      3. Glucagonoma
      4. Pheochromocytoma
      5. Hyperthyroidism
      6. Somatostatinoma
      7. Aldosteronoma
      8. etc.
    5. Drug- or chemical-induced (note--us. not the only cause but may exacerbate DM from other causes; see Pathophysiology section for details)
  1. B-blockers (decrease insulin secretion)
  2. Thiazides (decrease insulin secretion)
  3. H2-blockers
  4. Glucocorticoids
  5. Niacin
  6. OCPs
  7. Ca-blockers
  8. Systemic beta-agonists
  9. Pentamidine
  10. Phenytoin
  11. Thyroxine
  12. Phenytoin
  13. Alpha-interferon
  14. Olanzapine
  1. Many rare genetic syndromes
  1. Impaired Fasting Glucose and Impaired Glucose Tolerance
    1. Defined by the American Diabetes Association as fasting glucose 100-125 or 2h glucose 140-199 in fasting oral glucose tolerance test with 75g glucose (the latter more sensitive) (Diab. Care 26:3160, 2003)
      1. Historical note--From 1997 (when the ADA established the IFG/IGT categories) until 2002, the range for IFT was defined as 110-125.  Clinical studies dating from this period referring to "Impaired Fasting Glucose" may be referring to this older reference range.
    2. "Many individuals with IGT are euglycemic in their daily lives)
    3. Ass'd with fasting hyperinsulinemia, obesity, dyslipidemias, and risk of developing DM
    4. In a randomized trial of 1,429 pts 40-70yo with IGT (mean age 54y, mean BMI 30.9)  randomized to Acarbose 100mg TID vs. placebo; all had nutritional counseling and advice re: exercise.  Over minimum 3y f/u, incidence of DM (defined by 2h GTT) was sig. lower in acarbose group (32% vs. 42%) ("STOP-NIDDM" trial; Lancet 359:2072, 2002--JW)
      1. Another publication from the same trial reported a HR of 0.51 for combine outcome of (CAD incidence, CV death, CHF, cerebrovascular event, or PVD diagnosis), HR 0.09 for MI, and HR 0.66 for new dx of HTN (all sig.) over mean 3.3y f/u ("STOP-NIDDM" trial, JAMA 290:486, 2003--abst)
    5. In a study in 207  pts 30-75yo with impaired glucose tolerance randomized to (metformin 500mg + rosiglitazone 2mg) BID vs. placebo, incidence of progression to type 2 DM over 4y was 15.9% in the active-treatment group vs. 41.8% in the placebo group (RR 0.34; sig.) (Lancet 376:103, 2010-AFP)

III. Clinical presentation

  1. Weight loss/failure to grow normally
  2. Loss of appetite
  3. Fatigue
  4. Polydipsia & polyuria
  5. Blurred vision
  6. In kids: enuresis, behavioral disturbance
  7. In Type 1 DM, sometimes presents with diabetic ketoacidosis

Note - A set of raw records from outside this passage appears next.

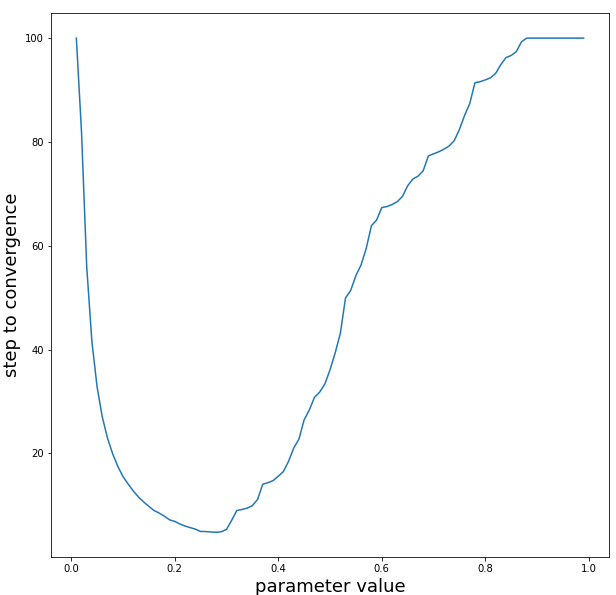
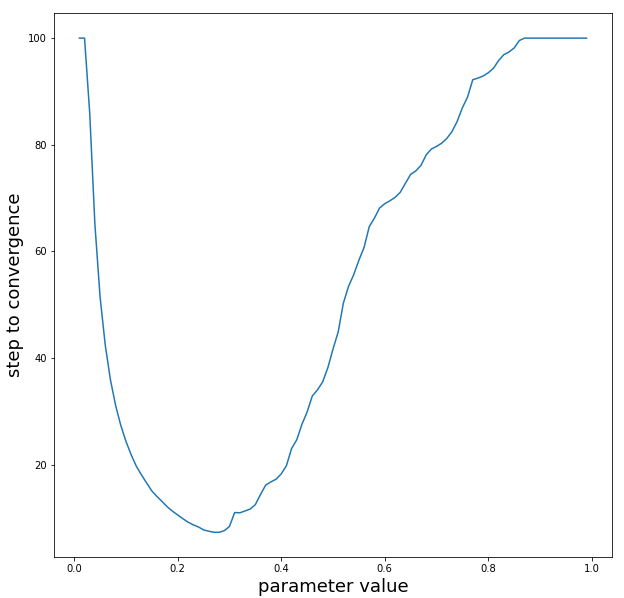
resolved typos in epsilon convergence

diff --git a/hyperbolicpoincareriemannianopt.py b/hyperbolicpoincareriemannianopt.py
@@ -278,7 +278,7 @@ class Hyperboloid(Manifold):
         Y = self._pack(Y)
         return self._squeeze(self.exp(X, self.log(X, Y), 1/2))
 
-"""# Derivative of the The Fréchet Mean"""
+"""# Derivative of the cost function"""
 
 # --- Poincare Gradiend
 def poincare_dist_grad(x, y):
@@ -822,19 +822,19 @@ def create_bunch_test_set(manifold, card_bunch=50, card_x=4):
 
   return bunch_test_set
 
-dim = 2
-PoincareManifold = PoincareBall(dim, 1)
-HyperboloidManifold = Hyperboloid(dim, 1)
-bunch = create_bunch_test_set(PoincareManifold, card_bunch=20, card_x=4)
-save_bunch_test_set(bunch)
-
-#dim, bunch = load_bunch_from_file()
+#dim = 2
 #PoincareManifold = PoincareBall(dim, 1)
 #HyperboloidManifold = Hyperboloid(dim, 1)
+#bunch = create_bunch_test_set(PoincareManifold, card_bunch=20, card_x=4)
+#save_bunch_test_set(bunch)
+
+dim, bunch = load_bunch_from_file()
+PoincareManifold = PoincareBall(dim, 1)
+HyperboloidManifold = Hyperboloid(dim, 1)
 
 """# Test Algorithms"""
 
-def time_to_converge(seq, limit, iter_test, epsilon=10e-4):
+def time_to_converge(seq, limit, iter_test, epsilon=1e-4):
   differences = []
   for s in seq:
     diff = s - limit
@@ -851,9 +851,9 @@ def test_algorithm(algotithm_poincare, algorithm_hyperboloid, bunch_test_set, it
   
   for (x_0, x_set, limit) in bunch_test_set:
     seq, _, _ = algotithm_poincare(x_0, x_set, iter_test)
-    a.append(time_to_converge(seq, limit, iter_test, 10e-6))
+    a.append(time_to_converge(seq, limit, iter_test, 1e-5))
     seq, _, _ = algorithm_hyperboloid(x_0, x_set, iter_test)
-    b.append(time_to_converge(seq, limit, iter_test, 10e-6))
+    b.append(time_to_converge(seq, limit, iter_test, 1e-5))
     
 
   mean_conv_a = sum(a)/len(bunch_test_set)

(Source: American Diabetes Association "Clinical Practice Recommendations 1998," Diab. Care 21:S1, 1998. All quotes are from this document)